How much is nine months of pregnancy, labor, and the birth of a child worth? Less than 10 cents an hour, according to the supposed "Culture of Life" warriors in Texas.
The "Adoption Incentive Program" -- otherwise known as the Texas Baby Purchasing Act of 2007 -- would offer women $500 for forgoing abortion, giving birth and then signing away their parental rights. It does not apply to women who choose to keep their children or to women who choose adoption without first visiting an abortion provider, and it's being billed as an anti-abortion measure.
Talk about commodifying women's bodies.
This law would essentially pay women to rent out their uteruses. As BitchPhD points out, it's not about encouraging childbirth, it's about bribing women out of abortion and into adoption, effectively using them as cheap labor to create a child for someone else. Five hundred dollars isn't anywhere near enough to pay for the costs of pregnancy, like pre-natal care, maternity clothes, extra food, and time taken off of work. The bill even states that abortion providers -- and abortion providers alone -- are required to offer the funding to women seeking terminations. The funding is not offered to pregnant women who independently choose to give a child up for adoption. It's significantly less than women make by donating their eggs, even though common sense would dictate that being pregnant for nine months and birthing a child is slightly more labor-intensive than egg donation.
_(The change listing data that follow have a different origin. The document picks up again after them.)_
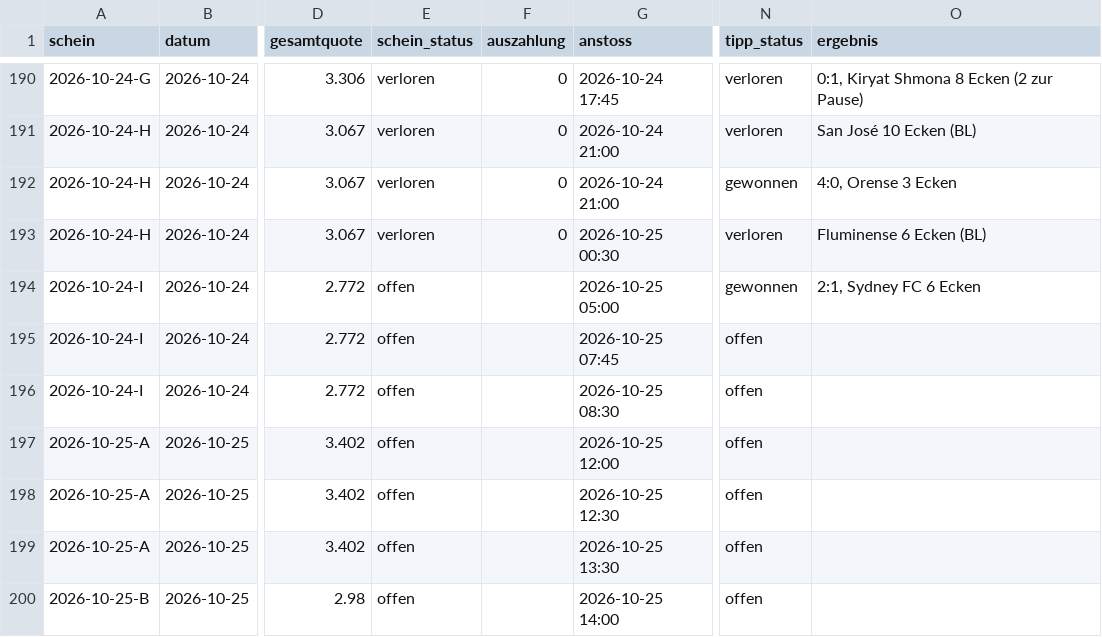
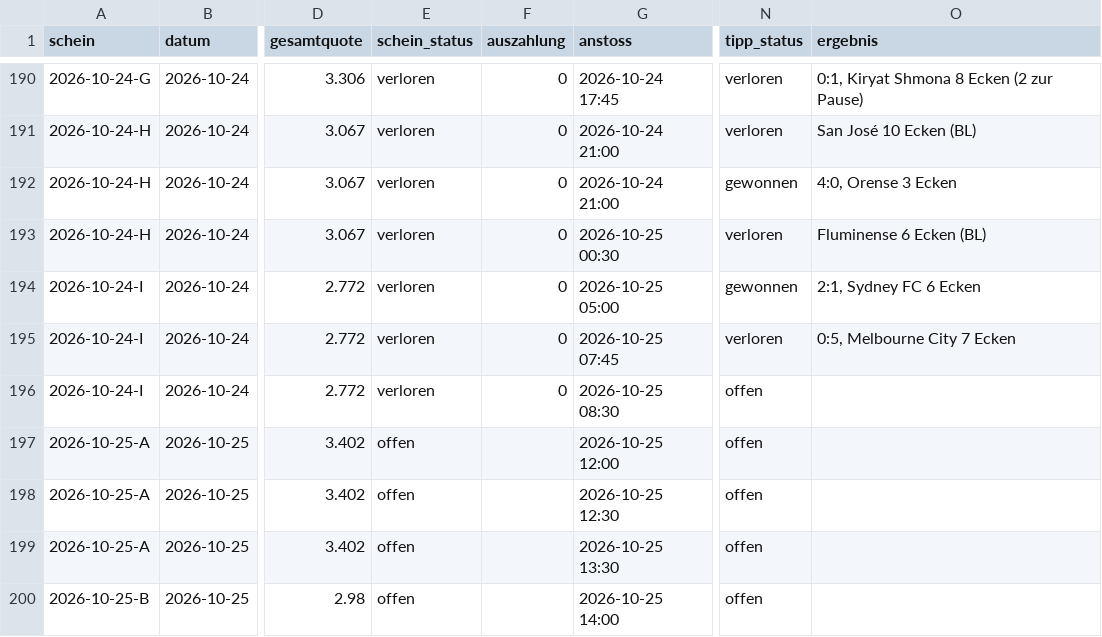
Before and after one commit to peatxxxx-star/trend-scanner, a CSV file: wetten.csv, drawn as a sheet; only a part is shown, gaps mark what is left out; the diff names each change by its address in the sheet, - before the commit and + after, or states it on an @@ line.

```diff
--- a/wetten.csv
+++ b/wetten.csv
-E194:E196 (schein_status): offen
+E194:E196 (schein_status): verloren
-F194:F196 (auszahlung): (empty)
+F194:F196 (auszahlung): 0
-N195 (tipp_status): offen
+N195 (tipp_status): verloren
-O195 (ergebnis): (empty)
+O195 (ergebnis): 0:5, Melbourne City 7 Ecken
```
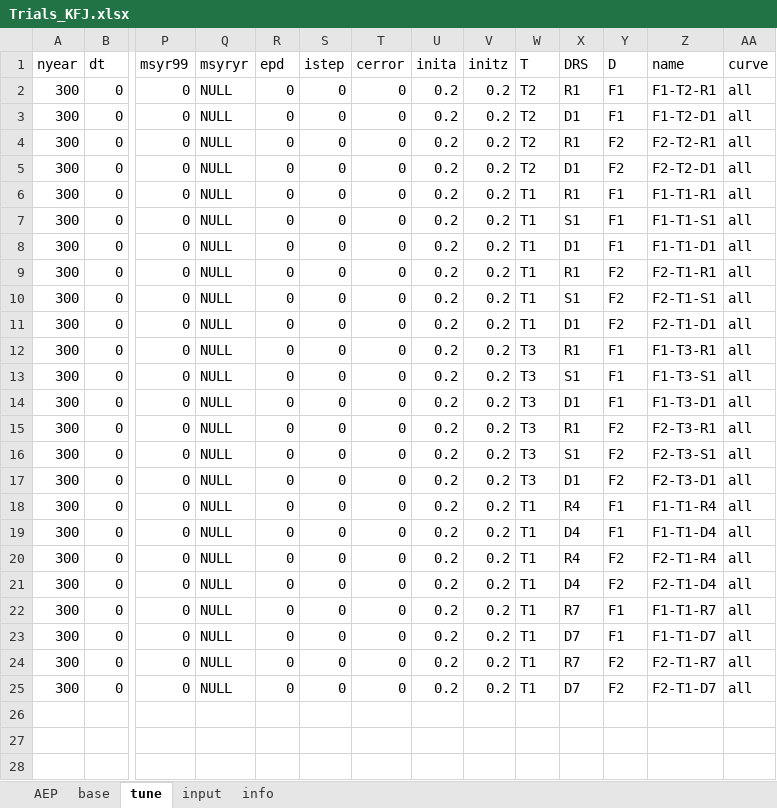
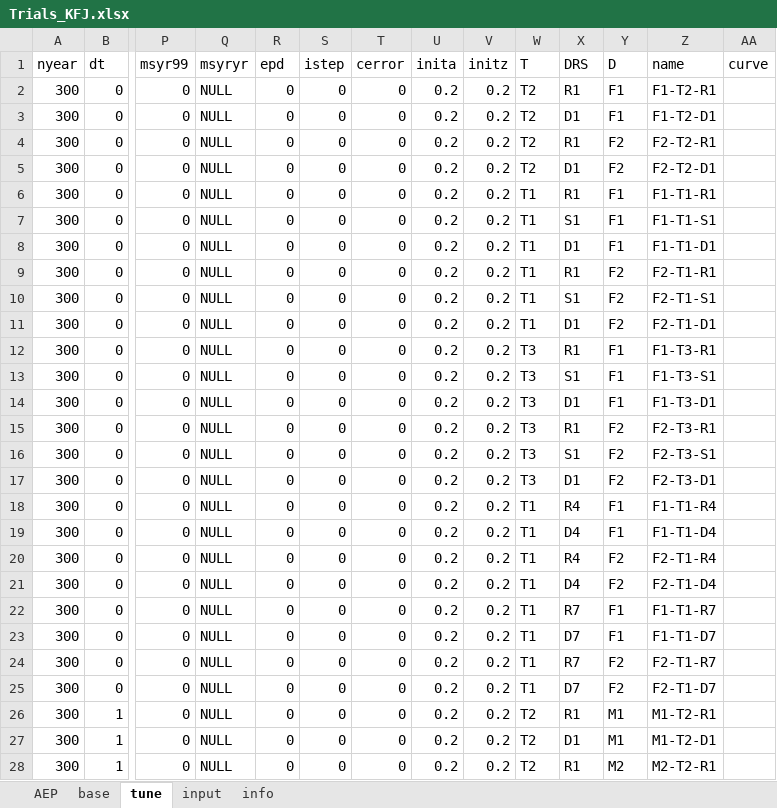
Before and after one commit to iagomosqueira/iwccla, an Excel workbook: Trials_KFJ.xlsx, sheet tune, drawn as a sheet; only a part is shown, gaps mark what is left out; values as stored, in another font and other column widths than the file's, no borders; rows hold the shown columns only; the diff covers the shown part only; the diff names each change by its address in the sheet, - before the commit and + after, or states it on an @@ line.

Commit message:
Add natural mortality trials to tune

```diff
--- a/Trials_KFJ.xlsx (sheet tune)
+++ b/Trials_KFJ.xlsx (sheet tune)
-AA2:AA25 (curve): all
+AA2:AA25 (curve): (empty)
+row 26: 300 | 1 | 0 | NULL | 0 | 0 | 0 | 0.2 | 0.2 | T2 | R1 | M1 | M1-T2-R1
+row 27: 300 | 1 | 0 | NULL | 0 | 0 | 0 | 0.2 | 0.2 | T2 | D1 | M1 | M1-T2-D1
+row 28: 300 | 1 | 0 | NULL | 0 | 0 | 0 | 0.2 | 0.2 | T2 | R1 | M2 | M2-T2-R1
```
Also changed, not shown: 21 added rows elsewhere in this sheet.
Of course, there is a disproportionate demand for eggs from white, college-educated women, and egg donors get paid on a sliding scale which takes into account everything from their physical attractiveness to their SAT scores, both of which are linked to socioeconomic status. If there was ever an example of what kind of women are valued in America, this is it -- and it's not the low-income pregnant women who Texas Republicans are trying to bribe out of abortion for a couple hundred bucks.
Baby-selling, it should be noted, is pretty illegal. But the proposed Texas law deals with that by simply saying that the anti-baby-selling statute "does not apply to the grant or acceptance of money under this section." Well ok then.
I also suspect that this is less about preventing abortion than it is about insuring that the children of "unfit" mothers -- those 1 in 3 American women who will terminate a pregnancy at some point in her life -- are re-distributed to parents who are deemed to be better suited to raise them.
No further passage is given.